DIRECTIONS - If a line in the entries below includes the string "面包屑导航", copy it out.

RECORDED INFORMATION -
◆ ◆ ◆ ◆

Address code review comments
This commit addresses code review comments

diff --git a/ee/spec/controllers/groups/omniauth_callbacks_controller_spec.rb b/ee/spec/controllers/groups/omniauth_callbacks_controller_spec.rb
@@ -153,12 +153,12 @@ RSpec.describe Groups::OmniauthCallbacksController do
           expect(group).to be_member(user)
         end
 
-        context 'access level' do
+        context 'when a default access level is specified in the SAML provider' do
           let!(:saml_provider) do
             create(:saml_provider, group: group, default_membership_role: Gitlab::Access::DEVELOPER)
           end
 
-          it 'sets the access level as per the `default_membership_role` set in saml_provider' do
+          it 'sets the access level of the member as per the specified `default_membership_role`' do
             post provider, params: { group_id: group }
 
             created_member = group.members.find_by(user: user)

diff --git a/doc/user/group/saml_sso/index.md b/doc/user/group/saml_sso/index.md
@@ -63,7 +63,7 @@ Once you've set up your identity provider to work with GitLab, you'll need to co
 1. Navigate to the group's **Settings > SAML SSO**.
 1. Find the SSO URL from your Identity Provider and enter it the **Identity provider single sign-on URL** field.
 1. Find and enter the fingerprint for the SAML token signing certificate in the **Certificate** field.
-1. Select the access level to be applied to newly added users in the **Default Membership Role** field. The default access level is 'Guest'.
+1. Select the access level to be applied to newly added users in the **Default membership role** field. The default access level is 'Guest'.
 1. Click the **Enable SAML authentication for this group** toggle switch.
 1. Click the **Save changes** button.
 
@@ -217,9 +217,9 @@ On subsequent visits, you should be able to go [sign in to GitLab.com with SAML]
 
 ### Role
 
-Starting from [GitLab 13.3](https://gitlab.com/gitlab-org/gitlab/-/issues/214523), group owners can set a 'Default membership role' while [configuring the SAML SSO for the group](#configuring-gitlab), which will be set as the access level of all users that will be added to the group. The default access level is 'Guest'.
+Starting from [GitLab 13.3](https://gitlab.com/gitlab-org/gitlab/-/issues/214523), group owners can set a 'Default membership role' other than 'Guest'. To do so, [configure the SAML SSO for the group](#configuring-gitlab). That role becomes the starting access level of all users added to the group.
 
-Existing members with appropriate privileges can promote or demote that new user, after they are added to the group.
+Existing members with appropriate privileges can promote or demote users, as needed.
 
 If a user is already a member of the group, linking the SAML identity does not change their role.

◆ ◆ ◆ ◆

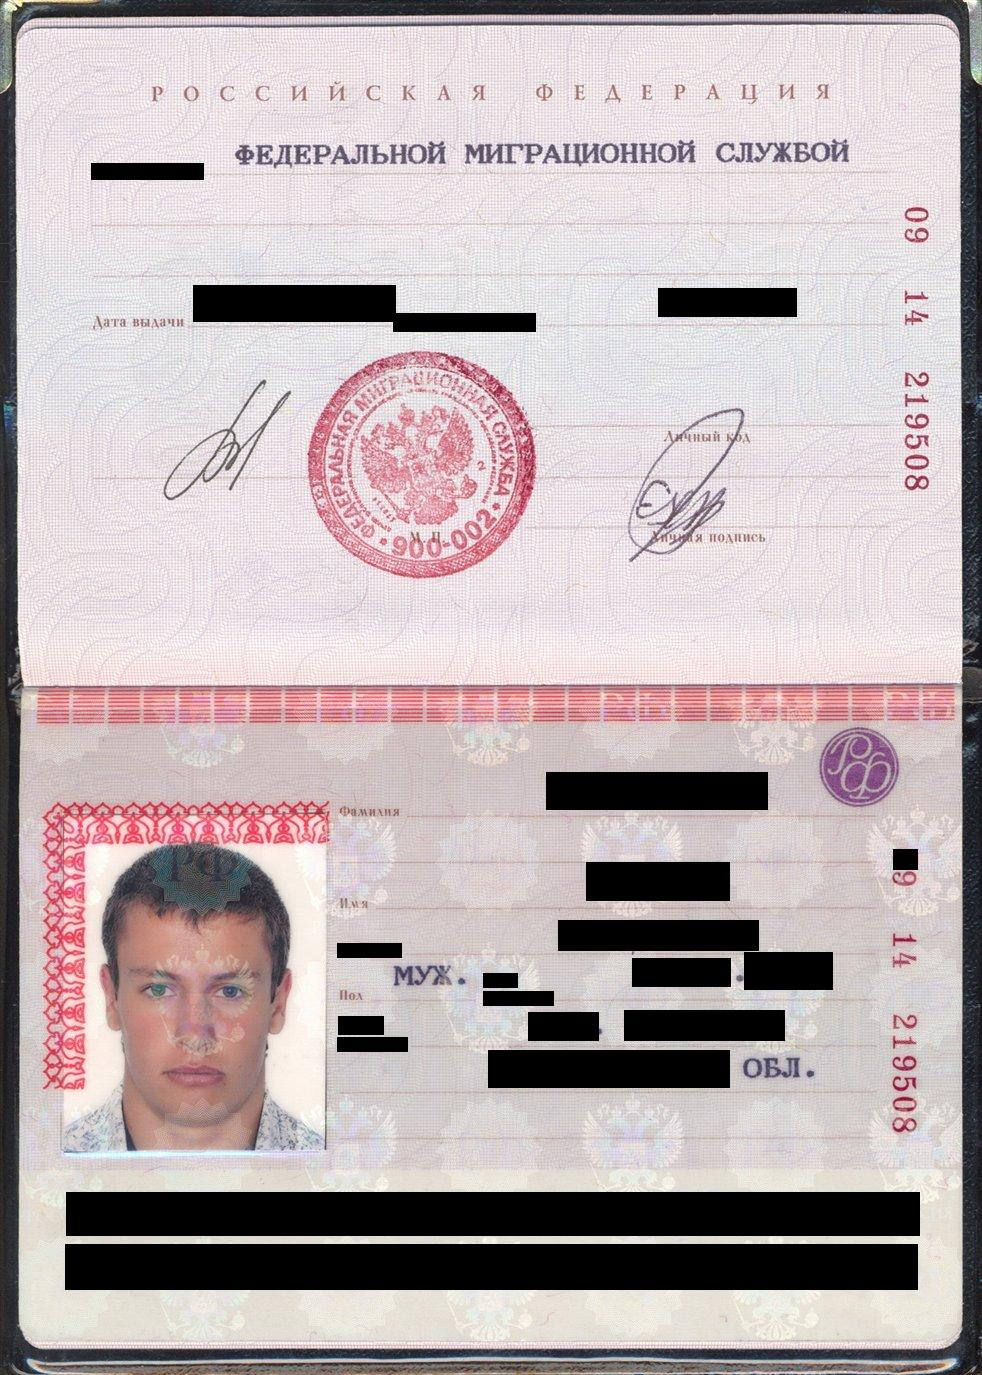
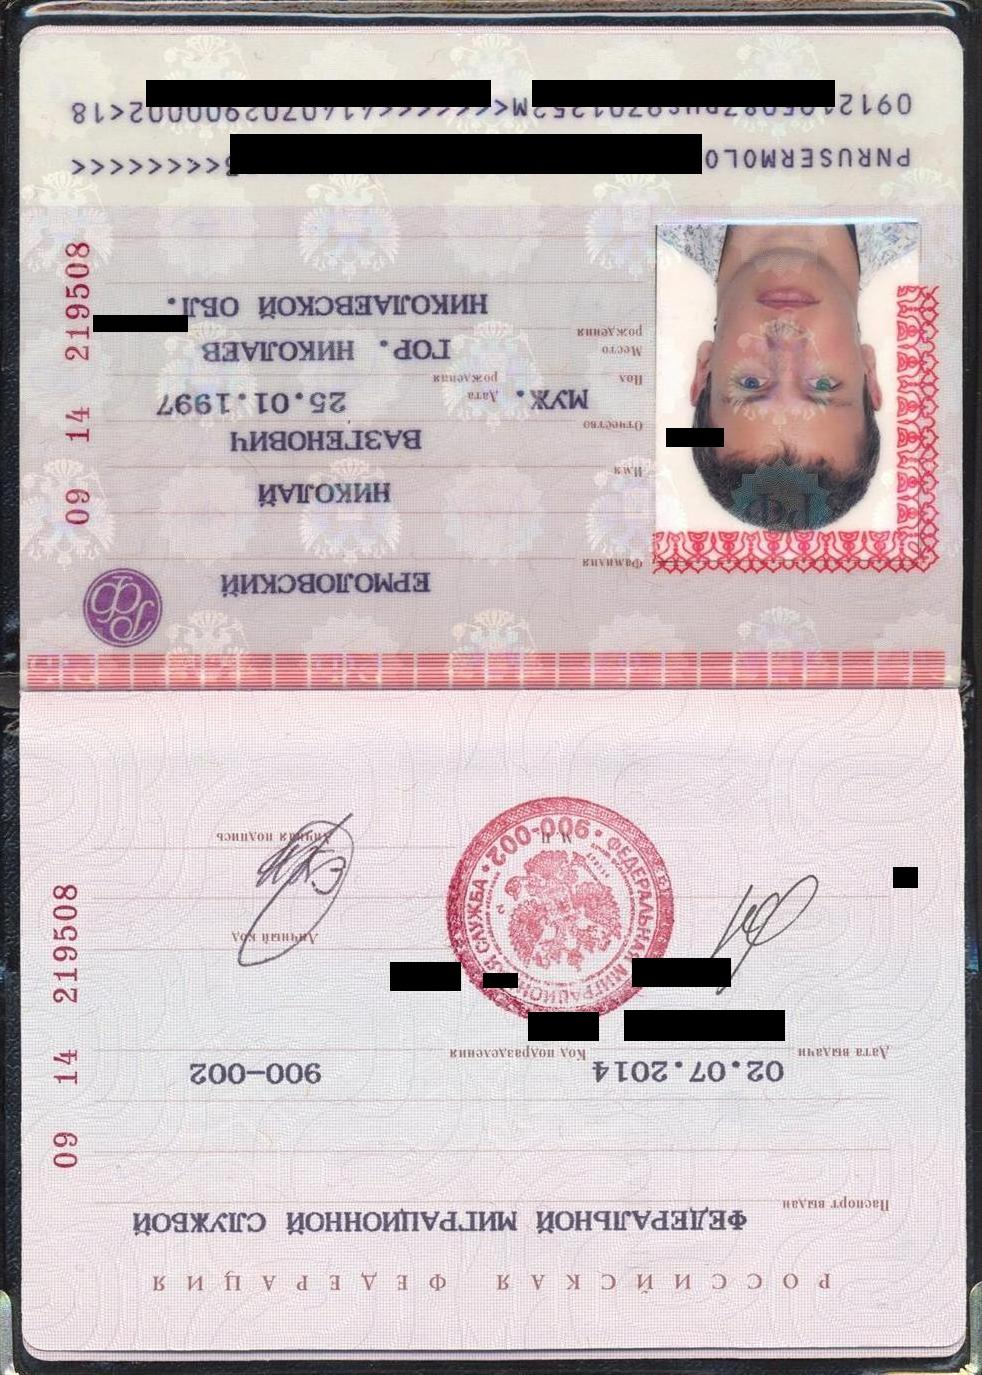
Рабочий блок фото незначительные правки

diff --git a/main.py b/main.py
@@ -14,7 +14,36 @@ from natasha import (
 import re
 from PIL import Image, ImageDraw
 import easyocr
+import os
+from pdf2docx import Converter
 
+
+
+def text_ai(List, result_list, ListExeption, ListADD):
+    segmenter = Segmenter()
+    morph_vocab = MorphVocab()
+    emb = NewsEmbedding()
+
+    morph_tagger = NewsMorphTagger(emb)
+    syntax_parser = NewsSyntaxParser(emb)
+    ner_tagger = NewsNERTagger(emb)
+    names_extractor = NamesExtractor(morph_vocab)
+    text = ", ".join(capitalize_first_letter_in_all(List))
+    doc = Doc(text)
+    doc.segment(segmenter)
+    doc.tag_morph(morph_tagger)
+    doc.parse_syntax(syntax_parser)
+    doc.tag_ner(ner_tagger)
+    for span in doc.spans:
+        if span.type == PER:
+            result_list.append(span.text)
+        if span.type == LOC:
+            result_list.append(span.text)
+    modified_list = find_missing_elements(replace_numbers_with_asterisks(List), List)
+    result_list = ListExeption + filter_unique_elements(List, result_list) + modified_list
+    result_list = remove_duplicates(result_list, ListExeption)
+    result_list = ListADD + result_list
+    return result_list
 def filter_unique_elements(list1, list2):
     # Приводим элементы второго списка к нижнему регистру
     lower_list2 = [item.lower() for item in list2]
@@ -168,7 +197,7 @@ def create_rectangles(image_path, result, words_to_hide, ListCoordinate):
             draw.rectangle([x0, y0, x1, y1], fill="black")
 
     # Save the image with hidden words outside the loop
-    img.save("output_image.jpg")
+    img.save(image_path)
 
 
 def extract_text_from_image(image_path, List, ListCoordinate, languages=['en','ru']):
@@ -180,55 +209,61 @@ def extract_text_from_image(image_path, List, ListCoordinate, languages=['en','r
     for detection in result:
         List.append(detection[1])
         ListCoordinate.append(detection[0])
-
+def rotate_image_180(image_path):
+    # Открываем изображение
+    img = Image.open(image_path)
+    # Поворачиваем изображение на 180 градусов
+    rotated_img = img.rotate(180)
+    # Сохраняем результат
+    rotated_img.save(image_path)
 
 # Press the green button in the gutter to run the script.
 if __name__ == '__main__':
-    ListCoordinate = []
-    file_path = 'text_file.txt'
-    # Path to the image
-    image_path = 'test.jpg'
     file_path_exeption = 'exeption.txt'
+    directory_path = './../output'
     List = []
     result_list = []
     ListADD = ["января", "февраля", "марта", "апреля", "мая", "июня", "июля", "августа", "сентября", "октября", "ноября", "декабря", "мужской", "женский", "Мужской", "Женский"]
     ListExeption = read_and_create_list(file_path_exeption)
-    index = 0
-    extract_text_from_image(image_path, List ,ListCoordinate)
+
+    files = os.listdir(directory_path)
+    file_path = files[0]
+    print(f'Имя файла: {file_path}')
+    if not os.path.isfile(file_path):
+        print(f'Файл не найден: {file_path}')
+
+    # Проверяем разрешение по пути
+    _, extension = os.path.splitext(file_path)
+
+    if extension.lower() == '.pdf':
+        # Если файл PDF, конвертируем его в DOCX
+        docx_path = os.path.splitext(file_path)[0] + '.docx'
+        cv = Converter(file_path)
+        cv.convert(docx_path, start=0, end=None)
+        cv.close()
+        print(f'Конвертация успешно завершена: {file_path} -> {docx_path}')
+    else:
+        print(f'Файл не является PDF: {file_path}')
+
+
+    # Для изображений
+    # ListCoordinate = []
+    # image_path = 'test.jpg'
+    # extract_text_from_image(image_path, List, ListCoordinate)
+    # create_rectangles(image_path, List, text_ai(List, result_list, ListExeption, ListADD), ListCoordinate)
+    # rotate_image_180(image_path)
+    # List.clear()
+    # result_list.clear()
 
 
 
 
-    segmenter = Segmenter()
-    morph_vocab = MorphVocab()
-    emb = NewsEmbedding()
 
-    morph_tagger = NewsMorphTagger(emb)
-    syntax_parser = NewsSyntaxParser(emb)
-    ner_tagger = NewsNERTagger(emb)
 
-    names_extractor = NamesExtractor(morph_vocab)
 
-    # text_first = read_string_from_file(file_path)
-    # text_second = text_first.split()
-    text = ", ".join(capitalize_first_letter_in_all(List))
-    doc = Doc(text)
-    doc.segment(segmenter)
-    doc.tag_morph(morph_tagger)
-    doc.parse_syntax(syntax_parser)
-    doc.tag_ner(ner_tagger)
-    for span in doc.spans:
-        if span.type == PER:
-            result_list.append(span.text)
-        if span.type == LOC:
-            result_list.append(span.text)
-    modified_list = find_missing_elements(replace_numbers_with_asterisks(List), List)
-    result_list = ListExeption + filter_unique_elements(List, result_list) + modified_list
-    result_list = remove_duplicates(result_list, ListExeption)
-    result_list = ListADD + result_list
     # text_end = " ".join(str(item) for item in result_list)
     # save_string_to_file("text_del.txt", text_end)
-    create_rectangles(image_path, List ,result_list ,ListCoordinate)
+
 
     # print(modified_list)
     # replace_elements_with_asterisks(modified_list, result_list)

◆ ◆ ◆ ◆

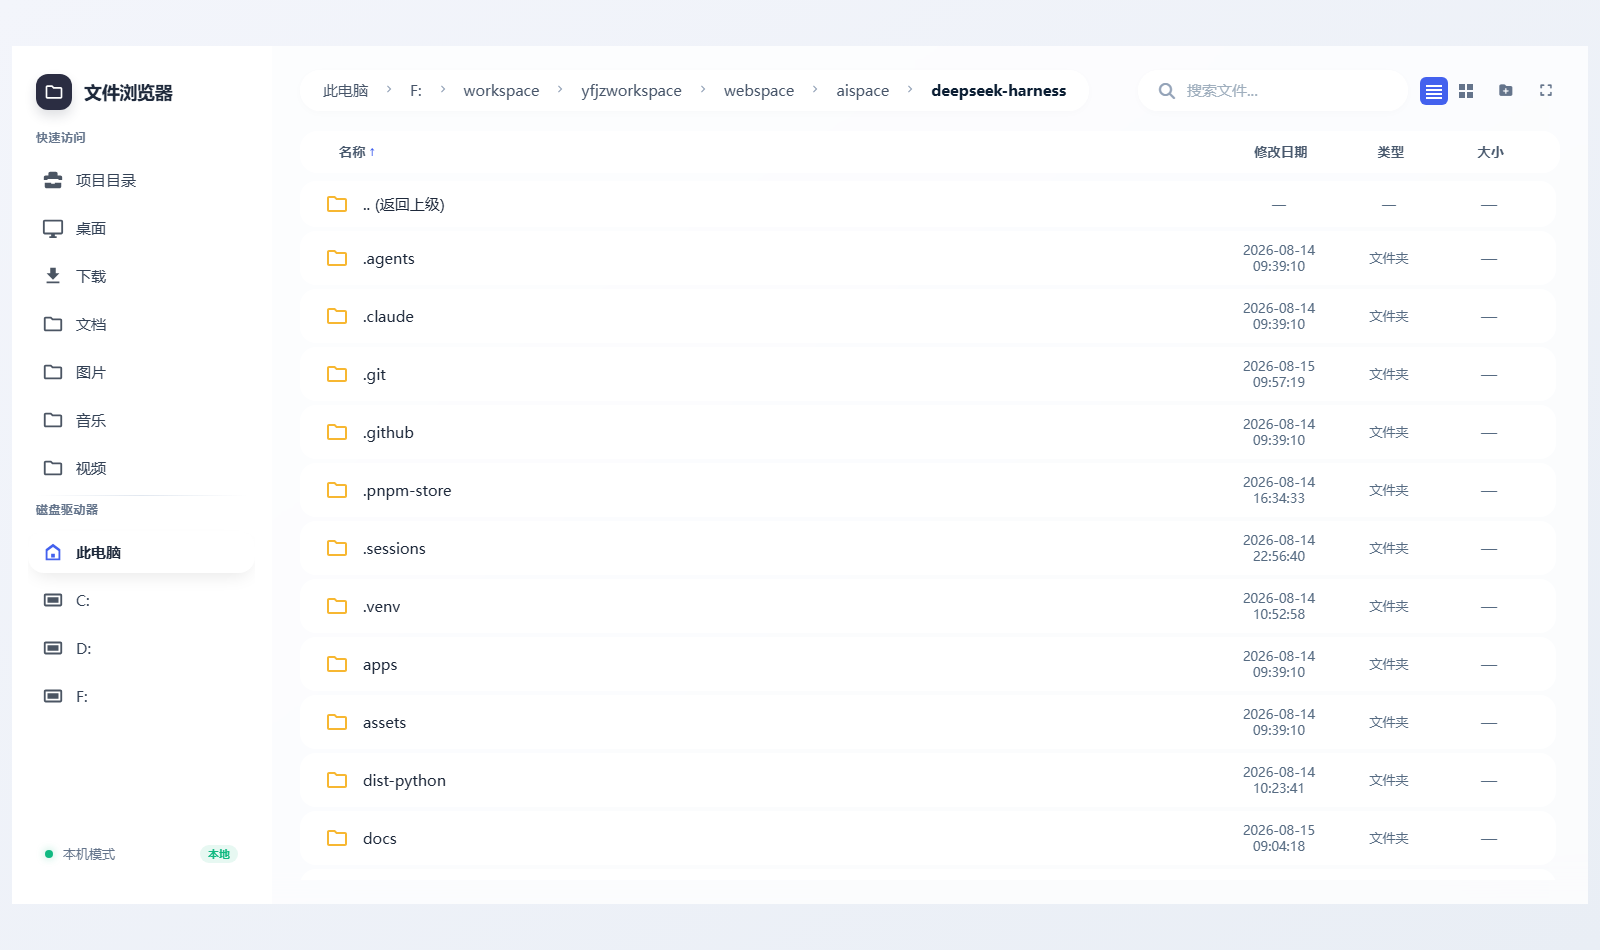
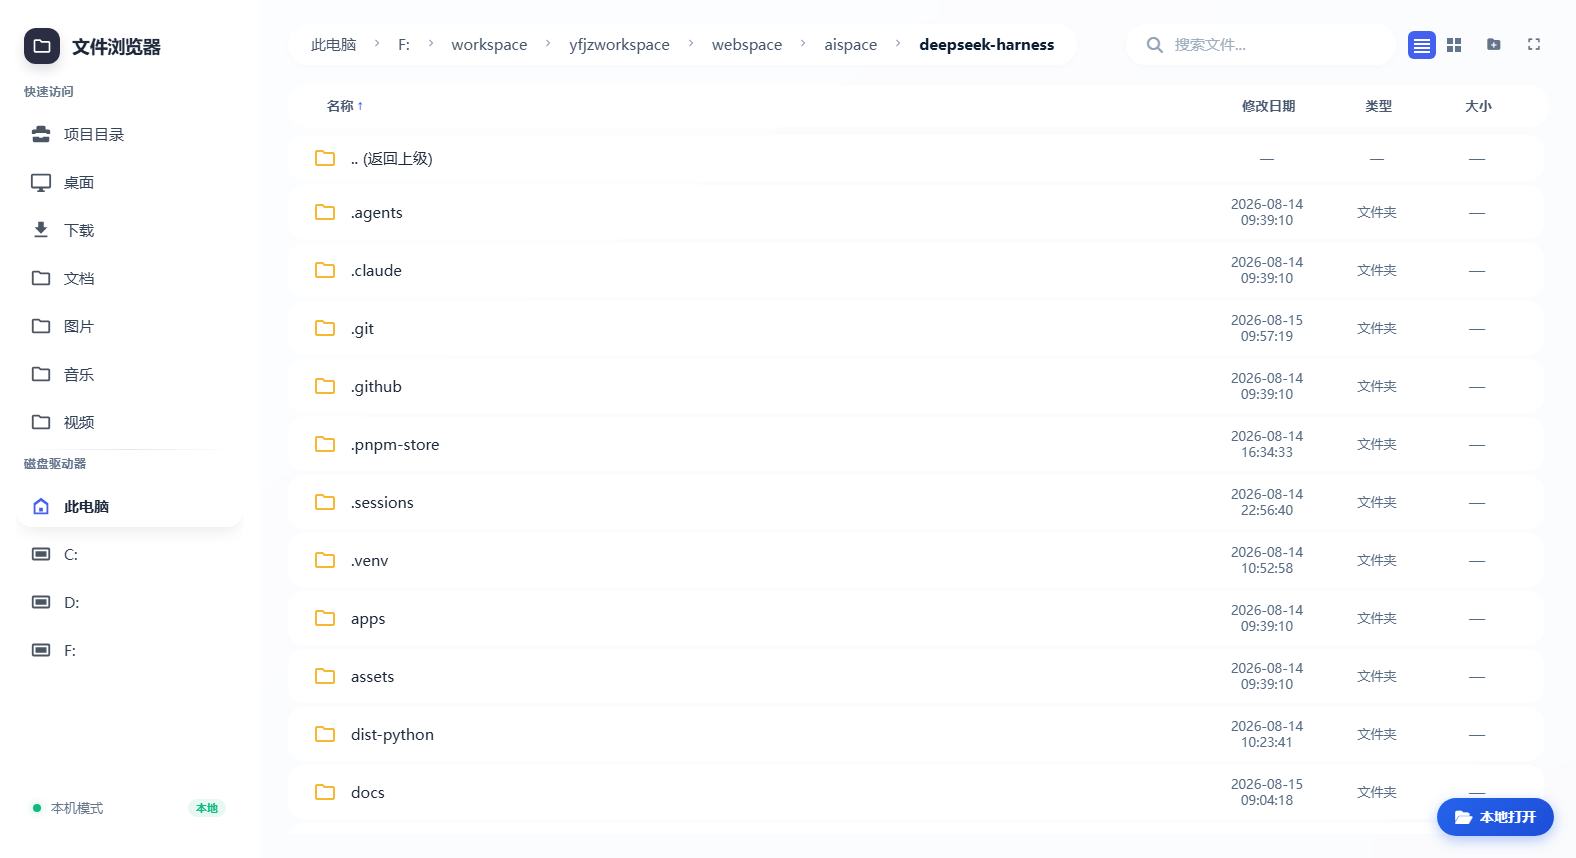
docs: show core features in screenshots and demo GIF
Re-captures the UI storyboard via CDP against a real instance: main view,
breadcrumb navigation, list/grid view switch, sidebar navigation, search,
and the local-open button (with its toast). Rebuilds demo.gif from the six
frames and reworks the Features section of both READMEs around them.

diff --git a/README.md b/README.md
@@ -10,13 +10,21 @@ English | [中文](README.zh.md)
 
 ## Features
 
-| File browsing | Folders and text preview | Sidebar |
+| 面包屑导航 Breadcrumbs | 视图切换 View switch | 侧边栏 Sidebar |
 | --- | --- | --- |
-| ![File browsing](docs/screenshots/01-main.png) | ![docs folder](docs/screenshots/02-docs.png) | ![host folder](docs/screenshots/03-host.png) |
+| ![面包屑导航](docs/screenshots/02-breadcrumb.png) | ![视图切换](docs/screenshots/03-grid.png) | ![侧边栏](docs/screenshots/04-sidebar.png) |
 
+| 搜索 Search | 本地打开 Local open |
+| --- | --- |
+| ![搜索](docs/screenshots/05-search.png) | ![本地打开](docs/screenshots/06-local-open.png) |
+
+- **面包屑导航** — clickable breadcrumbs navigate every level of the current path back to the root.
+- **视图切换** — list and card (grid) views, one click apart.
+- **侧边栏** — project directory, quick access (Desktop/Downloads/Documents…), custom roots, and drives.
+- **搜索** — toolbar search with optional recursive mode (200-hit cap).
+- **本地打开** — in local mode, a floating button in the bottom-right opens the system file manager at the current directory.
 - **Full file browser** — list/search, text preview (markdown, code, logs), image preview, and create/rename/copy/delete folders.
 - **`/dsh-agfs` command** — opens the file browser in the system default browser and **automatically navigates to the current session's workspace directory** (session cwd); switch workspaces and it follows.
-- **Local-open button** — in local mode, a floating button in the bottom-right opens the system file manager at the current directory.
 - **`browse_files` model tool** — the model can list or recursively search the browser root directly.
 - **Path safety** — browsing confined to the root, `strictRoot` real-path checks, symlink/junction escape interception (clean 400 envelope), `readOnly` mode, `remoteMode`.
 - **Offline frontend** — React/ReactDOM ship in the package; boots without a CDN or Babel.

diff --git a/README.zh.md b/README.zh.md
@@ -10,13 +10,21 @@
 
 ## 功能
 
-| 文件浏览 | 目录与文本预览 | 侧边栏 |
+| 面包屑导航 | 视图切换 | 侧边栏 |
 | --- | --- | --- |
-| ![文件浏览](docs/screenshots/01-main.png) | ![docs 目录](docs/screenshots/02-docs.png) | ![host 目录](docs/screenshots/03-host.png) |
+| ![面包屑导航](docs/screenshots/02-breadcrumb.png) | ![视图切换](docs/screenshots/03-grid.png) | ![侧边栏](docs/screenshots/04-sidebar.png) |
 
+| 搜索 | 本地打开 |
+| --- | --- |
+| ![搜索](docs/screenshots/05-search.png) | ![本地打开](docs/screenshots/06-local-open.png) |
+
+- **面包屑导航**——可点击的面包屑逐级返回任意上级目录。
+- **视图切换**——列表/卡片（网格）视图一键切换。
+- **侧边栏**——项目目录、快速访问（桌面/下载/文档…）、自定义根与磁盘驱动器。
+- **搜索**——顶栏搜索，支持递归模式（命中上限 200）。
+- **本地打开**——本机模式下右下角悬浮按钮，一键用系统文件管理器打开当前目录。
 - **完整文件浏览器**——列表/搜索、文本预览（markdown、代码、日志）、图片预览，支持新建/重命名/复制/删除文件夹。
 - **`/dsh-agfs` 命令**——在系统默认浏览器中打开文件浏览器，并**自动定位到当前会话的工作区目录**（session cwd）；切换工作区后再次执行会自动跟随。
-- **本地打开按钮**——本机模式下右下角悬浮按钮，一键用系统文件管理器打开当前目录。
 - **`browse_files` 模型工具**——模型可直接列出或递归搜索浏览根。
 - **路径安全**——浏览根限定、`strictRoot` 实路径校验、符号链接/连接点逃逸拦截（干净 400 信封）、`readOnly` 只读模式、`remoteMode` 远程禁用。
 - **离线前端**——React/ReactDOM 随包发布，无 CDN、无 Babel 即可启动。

◆ ◆ ◆ ◆

REPLY -
+| 面包屑导航 Breadcrumbs | 视图切换 View switch | 侧边栏 Sidebar |
+| ![面包屑导航](docs/screenshots/02-breadcrumb.png) | ![视图切换](docs/screenshots/03-grid.png) | ![侧边栏](docs/screenshots/04-sidebar.png) |
+- **面包屑导航** — clickable breadcrumbs navigate every level of the current path back to the root.
+| 面包屑导航 | 视图切换 | 侧边栏 |
+| ![面包屑导航](docs/screenshots/02-breadcrumb.png) | ![视图切换](docs/screenshots/03-grid.png) | ![侧边栏](docs/screenshots/04-sidebar.png) |
+- **面包屑导航**——可点击的面包屑逐级返回任意上级目录。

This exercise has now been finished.